ASSIGNED TASK: Apart from the pictures, reproduce the data below exactly as it stands.

DATA UNDER STUDY:
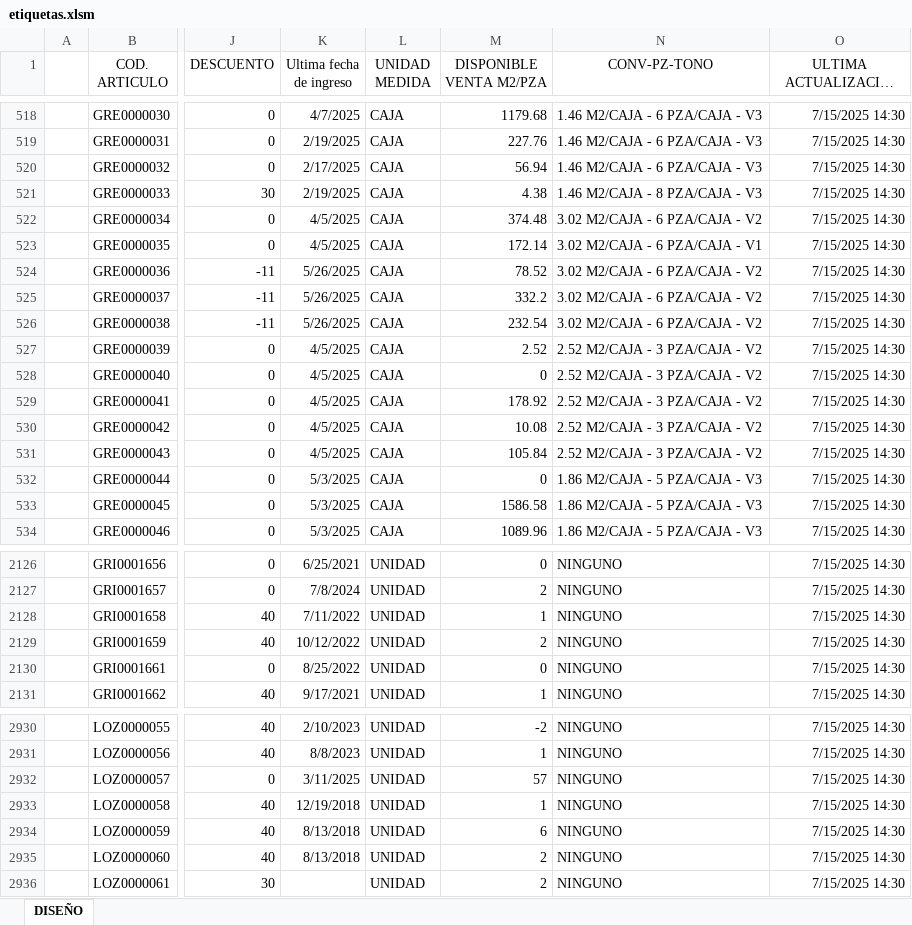
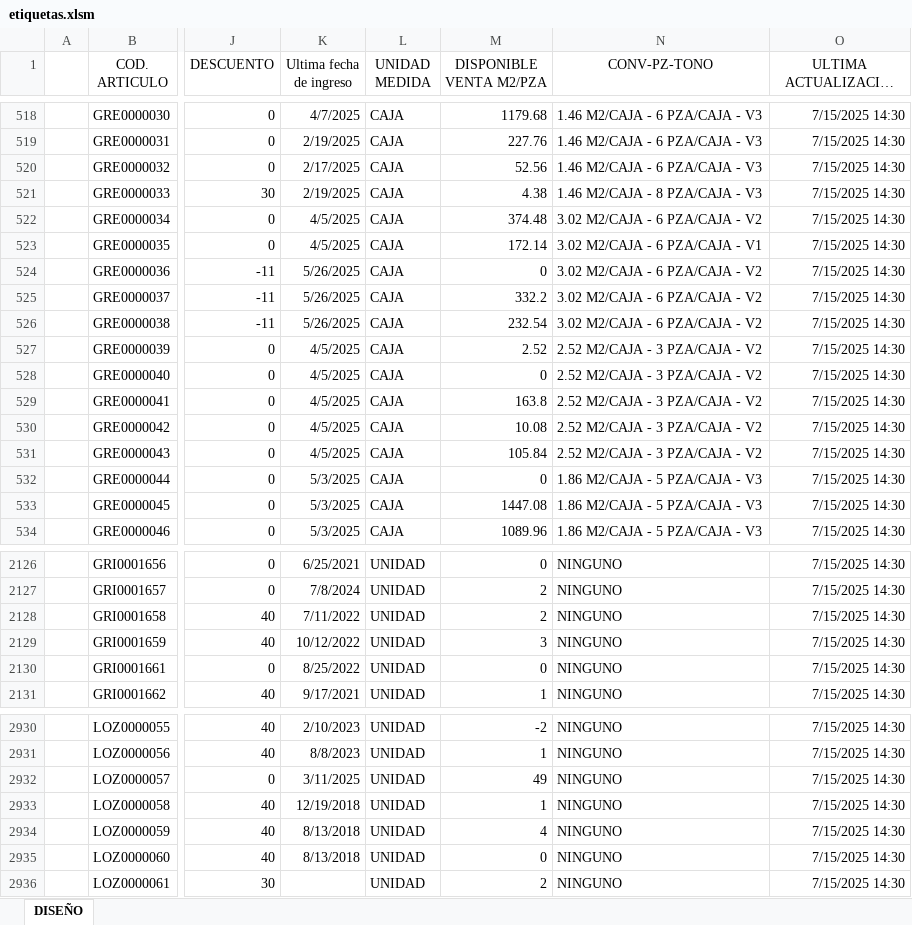
Before and after one commit to Rouchard/tumpar-etiquetas, an Excel workbook: etiquetas.xlsm, sheet DISEÑO, drawn as a sheet; only a part is shown, gaps mark what is left out; long unchanged cells end in …; values as stored, in another font and other column widths than the file's, no borders; charts and pictures and table styles not drawn; the diff covers the shown part only; the diff names each change by its address in the sheet, - before the commit and + after, or states it on an @@ line.

Commit message:
Stock actualizado al 16/07

```diff
--- a/etiquetas.xlsm (sheet DISEÑO)
+++ b/etiquetas.xlsm (sheet DISEÑO)
-M520 (DISPONIBLE VENTA M2/PZA): 56.94
+M520 (DISPONIBLE VENTA M2/PZA): 52.56
-M524 (DISPONIBLE VENTA M2/PZA): 78.52
+M524 (DISPONIBLE VENTA M2/PZA): 0
-M529 (DISPONIBLE VENTA M2/PZA): 178.92
+M529 (DISPONIBLE VENTA M2/PZA): 163.8
-M533 (DISPONIBLE VENTA M2/PZA): 1586.58
+M533 (DISPONIBLE VENTA M2/PZA): 1447.08
-M2128 (DISPONIBLE VENTA M2/PZA): 1
+M2128 (DISPONIBLE VENTA M2/PZA): 2
-M2129 (DISPONIBLE VENTA M2/PZA): 2
+M2129 (DISPONIBLE VENTA M2/PZA): 3
-M2932 (DISPONIBLE VENTA M2/PZA): 57
+M2932 (DISPONIBLE VENTA M2/PZA): 49
-M2934 (DISPONIBLE VENTA M2/PZA): 6
+M2934 (DISPONIBLE VENTA M2/PZA): 4
-M2935 (DISPONIBLE VENTA M2/PZA): 2
+M2935 (DISPONIBLE VENTA M2/PZA): 0
```
Also changed, not shown: 67 edited cells elsewhere in this sheet.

SOLUTION BELOW:
Before and after one commit to Rouchard/tumpar-etiquetas, an Excel workbook: etiquetas.xlsm, sheet DISEÑO, drawn as a sheet; only a part is shown, gaps mark what is left out; long unchanged cells end in …; values as stored, in another font and other column widths than the file's, no borders; charts and pictures and table styles not drawn; the diff covers the shown part only; the diff names each change by its address in the sheet, - before the commit and + after, or states it on an @@ line.

Commit message:
Stock actualizado al 16/07

```diff
--- a/etiquetas.xlsm (sheet DISEÑO)
+++ b/etiquetas.xlsm (sheet DISEÑO)
-M520 (DISPONIBLE VENTA M2/PZA): 56.94
+M520 (DISPONIBLE VENTA M2/PZA): 52.56
-M524 (DISPONIBLE VENTA M2/PZA): 78.52
+M524 (DISPONIBLE VENTA M2/PZA): 0
-M529 (DISPONIBLE VENTA M2/PZA): 178.92
+M529 (DISPONIBLE VENTA M2/PZA): 163.8
-M533 (DISPONIBLE VENTA M2/PZA): 1586.58
+M533 (DISPONIBLE VENTA M2/PZA): 1447.08
-M2128 (DISPONIBLE VENTA M2/PZA): 1
+M2128 (DISPONIBLE VENTA M2/PZA): 2
-M2129 (DISPONIBLE VENTA M2/PZA): 2
+M2129 (DISPONIBLE VENTA M2/PZA): 3
-M2932 (DISPONIBLE VENTA M2/PZA): 57
+M2932 (DISPONIBLE VENTA M2/PZA): 49
-M2934 (DISPONIBLE VENTA M2/PZA): 6
+M2934 (DISPONIBLE VENTA M2/PZA): 4
-M2935 (DISPONIBLE VENTA M2/PZA): 2
+M2935 (DISPONIBLE VENTA M2/PZA): 0
```
Also changed, not shown: 67 edited cells elsewhere in this sheet.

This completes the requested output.